Maryland hospital launches domestic violence program to reduce patient risk

Staff at Westminster, Maryland's Carroll Hospital will begin screening possible domestic violence victims to reduce their risk of being injured or killed by their partners, according to the Carroll County Times.

American College of Surgeons clinical database drives improvements in surgical quality

The American College of Surgeons National Surgical Quality Improvement Program (ACS NSQIP) provides more accurate data for driving improvements in surgical quality than two other sources of administrative data, according to two new studies.

As outpatient care gains steam, one Texas hospital adopts a short-stay model

To address an increased demand for outpatient services and a surplus of inpatient beds, one Texas hospital plans to create a short-stay center--and it's a move that other other hospitals across the country may want to consider.

Joint Commission announces care-integration certification

The Joint Commission has announced a new certification for integrated care, which assesses how well healthcare providers incorporate care transitions, hand-offs and information sharing during patients' transitions between hospital and outpatient care environments

Five-star hospitals double in quarterly Hospital Compare update

The number of hospitals earning perfect scores on the Centers for Medicare & Medicaid Services' five-star scale doubled in a new round of ratings.

Want better surgeons? Poll their coworkers

Hospitals can improve patient outcomes, teamwork and surgeons' compliance with care quality standards using a performance assessment common among Fortune 500 companies, according to a study published in the Journal of the American College of Surgeons.

Reducing hospital readmissions through telemedicine partnerships with skilled nursing facilities

Guest post by Raymond Hino, president and CEO of the Sonoma West Medical Center in California. Telemedicine systems, including remote presence technology, have evolved over the years from stationary...

Most 2012 Minnesota ED visits were unnecessary

More than 1 million emergency department visits in Minnesota during 2012 may have been preventable, according to a report from the state Department of Health.

Antibiotic-resistant superbugs: Deadlier than previously thought
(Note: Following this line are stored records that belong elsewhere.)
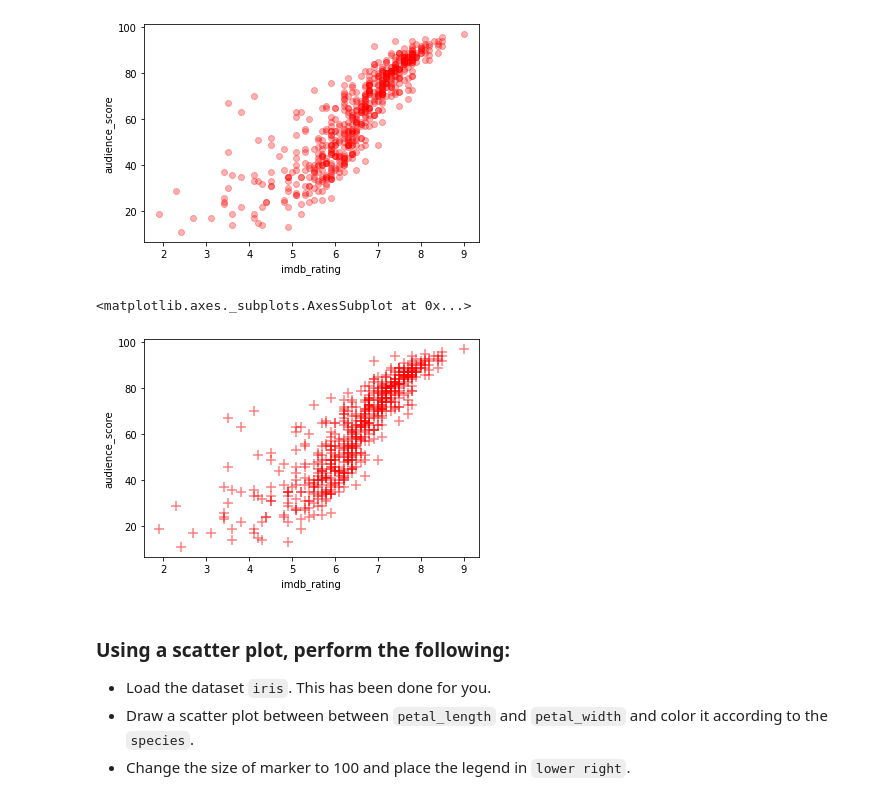
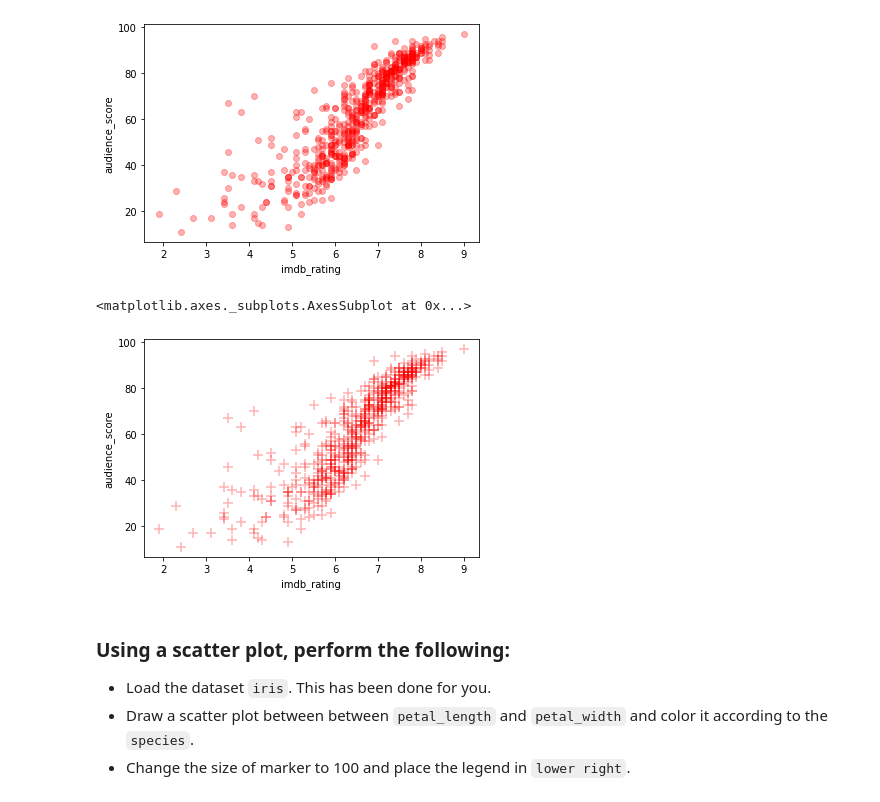
Before and after one commit to sidparab/SHALA2020_New, a Jupyter notebook: DS_L3_20_April_Assignment_3.ipynb, the cells around one changed output. Drawn from its saved outputs; the diff is of its cells as text; code cells hidden in the pictures.

```diff
--- a/DS_L3_20_April_Assignment_3.ipynb
+++ b/DS_L3_20_April_Assignment_3.ipynb
@@ -169,11 +168,11 @@ sns.regplot(x = movies["imdb_rating"],
 # %%
 # Change marker of the scatter plot
 sns.regplot(x = movies["imdb_rating"],
             y = movies["audience_score"],
-            marker="+", fit_reg=False, scatter_kws={"color":"red", "alpha":0.5, "s":100})
+            marker="+", fit_reg=False, scatter_kws={"color":"red", "alpha":0.3, "s":100})
 # %% [output]
 <matplotlib.axes._subplots.AxesSubplot at 0x...>
-[figure, old version]
+[figure, new version]
 # %% [markdown]
 ### Using a scatter plot, perform the following:
 
```
Also changed, not shown: parts of 11 cells of this notebook.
A new study presents some troubling findings when it comes to the rise of antibiotic-resistant superbugs in hospitals across the country. The antibiotic-resistant bacteria, once thought to be less "fit" than other strains, in fact survive better and cause more deadly infections, according to the findings. 

Straight healthcare providers unconsciously biased against LGBT patients

Whether or not they realize it, heterosexual healthcare providers are biased against LGBT patients, a new study published in the American Journal of Public Health found, but how those biases affect care is unclear.


3 steps to optimize physician referrals

As healthcare organizations struggle to remain competitive, they often overlook one potential opportunity: courting physician referrals, Medical Marketing & Media reports. 

Florida hospital's response to sewage spill inadequate, threatened public safety

Venice Regional Bayfront Health's response to a large sewage spill in the post-surgical orthopedic wing of the facility was inadequate, according to a report from the Florida Agency for Healthcare Administration. 

How providers, payers can prepare for consumer-centered healthcare

The healthcare industry is more consumer-centered than ever, and hospital and health system leaders must strategize accordingly, says a new report from the Healthcare Performance Management Institute.

When is the right time for hospital CEOs to announce their departures?

Hospital CEO turnover rate remains high as many executives seek new opportunities or decide to retire. But when is the right time for CEOs to announce their departure from an organization? It depends, according to experts interviewed by Becker's Hospital Review.

How community health workers can prevent the next Ebola

Developing a large cadre of highly trained community health workers in sub-Saharan Africa is key to stemming future outbreaks of deadly diseases like Ebola as well as achieving universal healthcare, according to a new report by international healthcare experts and African leaders.

Housing for homeless patients could cut inappropriate ER use, readmissions

Hospitals should prioritize housing for homeless patients to prevent inappropriate emergency care and unnecessary readmissions, according to a Health Affairs blog post.

Massachusetts nurses call for end to hospital violence

A union that represents Massachusetts nurses is pushing for the passage of a bill that would require healthcare providers to partner with unions to create a comprehensive workplace violence program, according to a report in the Boston Business Journal.

Pediatric quality survey tool captures inpatient care experience

Although hospitals often survey adult inpatients and family members about their hospital experience as a measure of care quality under the Hospital Consumer Assessment of Healthcare Providers and Systems, it's been difficult to capture information about the experience at children's hospitals because until now there hasn't been a publicly available standardized measure to collect, evaluate and share information about children's hospital experience.

An 8-step strategy to improve hand-hygiene compliance

Although proper hand-hygiene is considered the most important measure to prevent the spread of infections, nearly 1 in 4 hospitals fail to fully comply with recommended guidelines. But a new guide by the Association for Professional in Infection Control and Epidemiology aims to change that and help hospitals boost compliance.  

The pros and cons of smartphones in the operating room

Although smartphones can be a major asset in the operating room for doctors and nurses to look up quick information, they can also distract clinicians, according to The Atlantic.